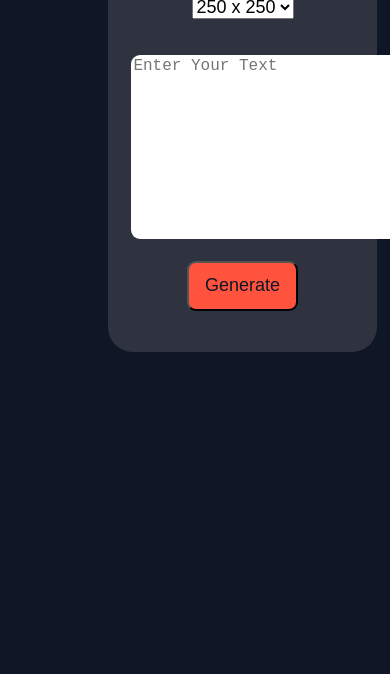
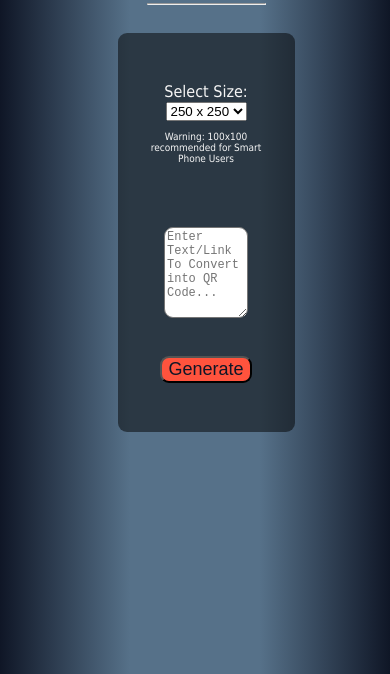
Before and after one commit to Electric-Shade/Qr-Code-Generator, a plain HTML site: page index.html in a window 390 px wide. Shown: the part 170-844 px from the top of the page. Drawn offline with Linux system fonts and the light colour scheme.

Commit message:
Update index.html
Updated To a Responsive Design for different screen sizes

```diff
--- a/index.html
+++ b/index.html
@@ -6,57 +6,69 @@
     <meta http-equiv="X-UA-Compatible" content="IE=edge">
     <meta name="viewport" content="width=device-width, initial-scale=1.0">
     <style>
-
         body {
-            background-color: #0f1626;
+            background: linear-gradient(90deg,#0f1626,#567189,#567189,#0f1626);
             color: #f5f5f5;
             text-align: center;
-            height: auto;
-            margin: auto;
+            margin: 0px;
+            padding: 0;
+            width:100%;
+            font-family: Tahoma;
 
         }
-
+        hr,h1{
+            width: 30vw;
+        }
+        hr
+        {
+            margin-top: 0px;
+        }
+        h1
+        {
+            color: #0f1626;
+        }
+        main
+        {
+            width: 80vw;
+            height: 45vh;
+            margin-left: auto;
+            margin-right: auto;
+            margin-top: 50px;
+            padding: 50px;
+        }
         input {
             background-color: #ff533d;
             color: #0f1626;
-            max-width: 300px;
-            min-width: 100px;
-            width: 50%;
-            height: 50px;
             border-radius: 9px;
             font-size: large;
         }
+        textarea
+        {
+            width: 20vw;
+            height: 10vh;
+            margin: 15px auto;
+            border-radius: 9px;
+            font-size: small;
+        }
+        .belhead
+        {
+            background-color: rgba(0, 0, 0, 0.5);
+            border:none;
+            width: 30vw;
+            margin: 10px auto;
+            border-radius: 9px;
+            padding: 30px;
 
-        textarea {
-            border: 0;
-            background-image: none;
-            border-radius: 9px;
-            font-size: large;
-            margin: auto;
         }
+        .heading
+        {
+            border: none;
+        }
+        p
+            {
+                font-size: 10px;
+            }
 
-        select {
-            height: 50%;
-            width: fit-content;
-            font-size: large;
-        }
-
-        fieldset {
-            padding: 10%;
-            border: none;
-            border-radius: 25px;
-            margin: 0 30px;
-            background-color: hsla(0, 0%, 47%, 0.3);
-        }
-
-        div {
-            margin: 15% 20%;
-            align-items: center;
-        }
-
-        label {
-            display: block;
-        }
     </style>
     <title>QR Code Generator</title>
 </head>
@@ -92,25 +104,28 @@
     </script>
 
     <main>
-        <div>
+        <fieldset class="heading">
             <h2>QR Code Generator</h2>
-            <fieldset>
+            <hr>
+        </fieldset>
+            <fieldset class="belhead">
                 <label><img src="" id="img"></label>
-                <label>Select Qr Code Size: <select id="size">
+                <br>
+                <label>Select Size: <select id="size">
                         <option value="100">100 x 100</option>
                         <option value="150">150 x 150</option>
                         <option value="200">200 x 200</option>
                         <option value="250" selected>250 x 250</option>
                         <option value="300">100 x 300</option>
                     </select>
+                    <p>Warning: 100x100 recommended for Smart Phone Users</p>
                 </label>
                 <br><br>
-                <textarea placeholder="Enter Your Text" rows="10" cols="25" id="qrtext"></textarea>
+                <textarea placeholder="Enter Text/Link To Convert into QR Code..." rows="10" cols="25" id="qrtext"></textarea>
                 <br><br>
                 <input type="submit" value="Generate" onclick="genQr()">
                 <br><br>
             </fieldset>
-        </div>
     </main>
 
 </body>
```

◆ ASSIGNED TASK: Extract every line above that contains the word "width".

◆ OUTPUT FOR THIS TASK:
     <meta name="viewport" content="width=device-width, initial-scale=1.0">
+            width:100%;
+            width: 30vw;
+            width: 80vw;
-            max-width: 300px;
-            min-width: 100px;
-            width: 50%;
+            width: 20vw;
+            width: 30vw;
-            width: fit-content;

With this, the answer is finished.